[[ Materials provided open ]]
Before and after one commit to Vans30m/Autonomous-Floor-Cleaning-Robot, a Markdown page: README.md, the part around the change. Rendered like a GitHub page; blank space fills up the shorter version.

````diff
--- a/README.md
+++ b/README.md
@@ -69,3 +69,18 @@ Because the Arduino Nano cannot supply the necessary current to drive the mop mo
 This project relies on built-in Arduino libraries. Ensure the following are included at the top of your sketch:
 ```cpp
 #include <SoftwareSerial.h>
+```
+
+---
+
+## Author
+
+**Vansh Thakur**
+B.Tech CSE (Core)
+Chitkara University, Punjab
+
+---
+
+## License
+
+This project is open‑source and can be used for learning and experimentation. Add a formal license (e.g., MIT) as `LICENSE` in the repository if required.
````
[[ Materials provided closed ]]
[[ Materials provided open ]]
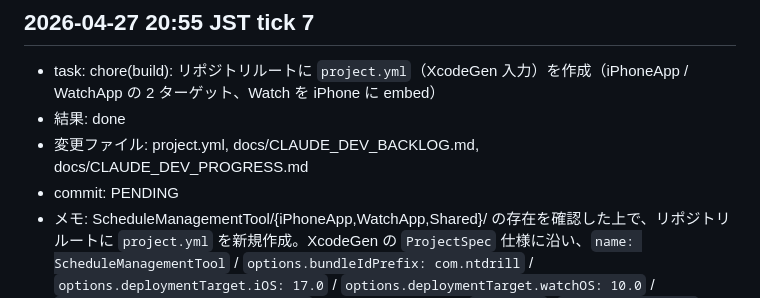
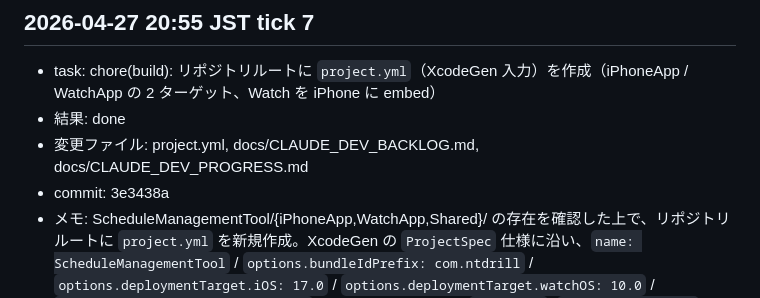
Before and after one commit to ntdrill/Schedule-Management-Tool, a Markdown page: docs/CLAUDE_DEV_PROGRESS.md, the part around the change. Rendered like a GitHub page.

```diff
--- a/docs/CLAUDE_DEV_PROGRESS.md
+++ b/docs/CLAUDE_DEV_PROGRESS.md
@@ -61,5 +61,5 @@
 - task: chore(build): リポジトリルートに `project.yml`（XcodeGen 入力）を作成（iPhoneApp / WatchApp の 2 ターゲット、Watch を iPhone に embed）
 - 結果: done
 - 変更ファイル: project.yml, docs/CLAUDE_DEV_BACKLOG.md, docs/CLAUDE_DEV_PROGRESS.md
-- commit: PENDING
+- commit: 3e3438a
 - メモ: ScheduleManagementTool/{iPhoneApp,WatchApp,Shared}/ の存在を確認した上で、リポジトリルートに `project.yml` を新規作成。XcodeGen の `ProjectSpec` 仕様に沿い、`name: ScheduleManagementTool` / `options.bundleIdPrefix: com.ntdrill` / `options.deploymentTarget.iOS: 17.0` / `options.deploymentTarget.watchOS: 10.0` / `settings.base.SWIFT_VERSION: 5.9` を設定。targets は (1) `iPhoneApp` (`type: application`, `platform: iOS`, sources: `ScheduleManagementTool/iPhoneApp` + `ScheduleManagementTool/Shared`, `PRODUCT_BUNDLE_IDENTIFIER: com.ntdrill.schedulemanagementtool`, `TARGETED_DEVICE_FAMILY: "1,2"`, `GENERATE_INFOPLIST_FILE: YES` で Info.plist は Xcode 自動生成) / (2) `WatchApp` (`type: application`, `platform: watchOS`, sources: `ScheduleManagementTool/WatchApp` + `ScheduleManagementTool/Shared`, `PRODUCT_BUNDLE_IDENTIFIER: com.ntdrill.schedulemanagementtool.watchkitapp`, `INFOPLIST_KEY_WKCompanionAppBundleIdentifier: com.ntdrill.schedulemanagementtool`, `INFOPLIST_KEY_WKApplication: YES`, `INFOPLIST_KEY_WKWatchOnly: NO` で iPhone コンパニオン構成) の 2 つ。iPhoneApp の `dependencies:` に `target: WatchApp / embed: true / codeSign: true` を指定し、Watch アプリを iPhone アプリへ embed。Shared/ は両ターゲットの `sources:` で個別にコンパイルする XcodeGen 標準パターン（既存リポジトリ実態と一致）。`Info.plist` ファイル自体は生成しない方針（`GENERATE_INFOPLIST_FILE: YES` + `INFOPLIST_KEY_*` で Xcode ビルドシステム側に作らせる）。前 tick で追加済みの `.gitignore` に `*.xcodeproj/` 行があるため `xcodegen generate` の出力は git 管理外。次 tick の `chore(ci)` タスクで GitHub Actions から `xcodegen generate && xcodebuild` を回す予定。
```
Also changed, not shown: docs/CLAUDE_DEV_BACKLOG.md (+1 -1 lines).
[[ Materials provided closed ]]
[[ Materials provided open ]]
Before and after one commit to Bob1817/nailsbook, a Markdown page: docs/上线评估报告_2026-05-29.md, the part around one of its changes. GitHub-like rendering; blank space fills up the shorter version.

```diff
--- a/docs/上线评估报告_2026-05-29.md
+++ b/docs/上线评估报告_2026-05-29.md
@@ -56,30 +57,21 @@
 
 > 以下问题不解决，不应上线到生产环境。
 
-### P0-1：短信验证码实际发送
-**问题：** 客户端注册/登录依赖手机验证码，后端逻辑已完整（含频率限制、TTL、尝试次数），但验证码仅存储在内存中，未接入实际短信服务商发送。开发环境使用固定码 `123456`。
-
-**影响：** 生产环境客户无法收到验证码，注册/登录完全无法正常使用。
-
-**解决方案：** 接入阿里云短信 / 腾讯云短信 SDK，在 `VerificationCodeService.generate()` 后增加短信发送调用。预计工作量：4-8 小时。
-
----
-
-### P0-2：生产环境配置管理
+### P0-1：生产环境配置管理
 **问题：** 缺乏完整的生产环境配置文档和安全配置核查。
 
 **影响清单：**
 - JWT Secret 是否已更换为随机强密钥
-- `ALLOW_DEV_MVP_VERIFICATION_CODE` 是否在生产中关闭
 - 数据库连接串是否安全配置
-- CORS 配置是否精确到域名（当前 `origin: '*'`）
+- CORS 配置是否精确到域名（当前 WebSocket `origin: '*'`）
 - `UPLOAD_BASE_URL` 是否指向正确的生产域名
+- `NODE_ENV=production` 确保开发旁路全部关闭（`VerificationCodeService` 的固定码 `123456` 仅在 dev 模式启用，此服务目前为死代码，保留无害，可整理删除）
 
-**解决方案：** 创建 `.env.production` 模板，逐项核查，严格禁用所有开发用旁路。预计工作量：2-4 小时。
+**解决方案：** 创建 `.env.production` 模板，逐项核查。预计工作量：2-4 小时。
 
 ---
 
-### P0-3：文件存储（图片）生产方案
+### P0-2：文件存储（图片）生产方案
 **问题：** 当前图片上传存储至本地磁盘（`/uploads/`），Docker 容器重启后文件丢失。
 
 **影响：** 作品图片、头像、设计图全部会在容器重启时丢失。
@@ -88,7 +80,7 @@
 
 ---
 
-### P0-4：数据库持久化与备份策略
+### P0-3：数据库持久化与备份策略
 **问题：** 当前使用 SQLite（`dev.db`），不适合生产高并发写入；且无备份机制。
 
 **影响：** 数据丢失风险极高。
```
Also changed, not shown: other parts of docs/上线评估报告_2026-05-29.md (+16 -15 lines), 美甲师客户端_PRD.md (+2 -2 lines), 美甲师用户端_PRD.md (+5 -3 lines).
[[ Materials provided closed ]]
> [Exercise aim] For every line in the material above that holds the string "page", add one to a count; state only the final count.

> [Response area] 3